Sesame Inn’s mouth-watering menu whisks guests on culinary journeys through China, Japan, and Thailand. Seventeen stir-fried dishes, including spicy sichuan green beans and kung pao chicken with crunchy peanuts and water chestnuts, spring from traditional Chinese recipes like gold nuggets spring from fortune cookies. Chefs tuck chicken, beef, or shrimp into beds of pineapple fried rice or pad thai’s nest of egg-laced rice noodles. If diners prefer their entrees uncooked, the Kama Kaze maki showcases two types of tuna, and the vegetable maki arrives rolled with spinach, cucumber, gourd, pickles, and asparagus.

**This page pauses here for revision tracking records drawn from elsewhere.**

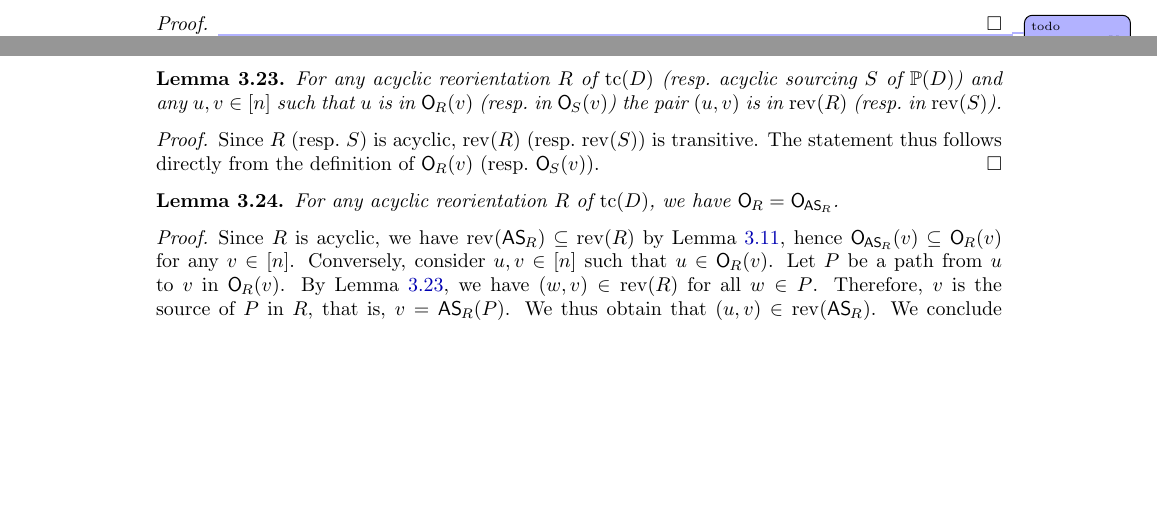
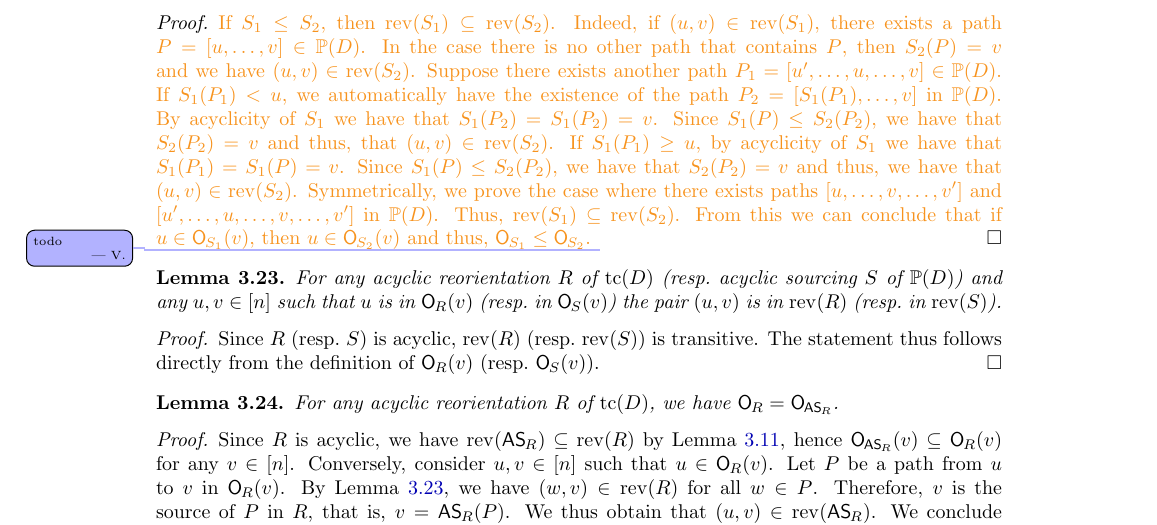
Before and after one commit to vpilaud/ornamentationLattices, a LaTeX paper (draft/intreevalLattices.tex): two parts of pages 19 and 20 of 40 before the commit and part of page 20 of 40 after it, the two joined at a grey line, cut at the place of the change, the shorter picture padded with empty space. Compiled offline with pdfLaTeX.

Commit message:
Proof Lemma 3.22

```diff
--- a/draft/intreevalLattices.tex
+++ b/draft/intreevalLattices.tex
@@ -1396,6 +1396,7 @@ The map~$S \mapsto \orn{S}$ is order-preserving on acyclic sourcings.
 \end{lemma}
 
 \begin{proof}
+	\felix{If $S_1 \leq S_2$, then $\rev(S_1) \subseteq \rev(S_2)$. Indeed, if $(u,v)\in \rev(S_1)$, there exists a path $P=[u,\dots,v]\in \PP(D)$. In the case there is no other path that contains $P$, then $S_2(P)=v$ and we have $(u,v)\in \rev(S_2)$. Suppose there exists another path $P_1=[u',\dots,u,\dots,v]\in \PP(D)$. If $S_1(P_1)< u$, we automatically have the existence of the path $P_2=[S_1(P_1),\dots,v]$ in $\PP(D)$. By acyclicity of $S_1$ we have that $S_1(P_2)=S_1(P_2)=v$. Since $S_1(P)\leq S_2(P_2)$, we have that $S_2(P_2)=v$ and thus, that $(u,v)\in \rev(S_2)$. If $S_1(P_1)\geq u$, by acyclicity of $S_1$ we have that $S_1(P_1)=S_1(P)=v$. Since $S_1(P)\leq S_2(P_2)$, we have that $S_2(P_2)=v$ and thus, we have that $(u,v)\in \rev(S_2)$. Symmetrically, we prove the case where there exists paths $[u,\dots,v,\dots,v']$ and $[u',\dots,u,\dots,v,\dots,v']$ in $\PP(D)$. Thus, $\rev(S_1) \subseteq \rev(S_2)$.  From this we can conclude that if $u\in \orn{S_1}(v)$, then $u\in \orn{S_2}(v)$ and thus, $\orn{S_1}\leq \orn{S_2}$.}
 \vincent{todo}
 \end{proof}
 
```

The chefs at Cantonesia Restaurant steam and stir-fry authentic Cantonese cuisine and Mandarin fare in the heart of Chinatown. Noodles brim with veggies, fresh seafood, and deep-fried meats served alongside belly-warming soups. The house specialty, Cantonese-style chop suey, blends a tasty trinity of sliced meats, egg, and vegetables, which diners can use to prove Plato’s tripartite theory of the soul. Waiters convey signature tropical mai tais as patrons unwind in red leather seats amid the soft lighting of chinese paper lanterns.
Located in Chinatown Square, Tasty City draws inspiration from Hong Kong cafés and street vendors to dish up a blend of Asian and Western cuisines. The eatery’s Chinese name translates to “a thousand tastes,” a title chefs aim to achieve with an extensive menu that harnesses fresh ingredients and a taste-bud personality test. A kitchen window allows diners to observe chefs as they whip up Japanese-style ramen noodles, smoothies made with 13 different fresh fruits, and dozens of baked, fried, and rolled rice entrees. In the dining room, a fleet of TVs neighbor large murals depicting trees and flowers, recessed blue lighting glows next to lights tucked into wavy orange ceiling pieces, and WiFi floats through the air.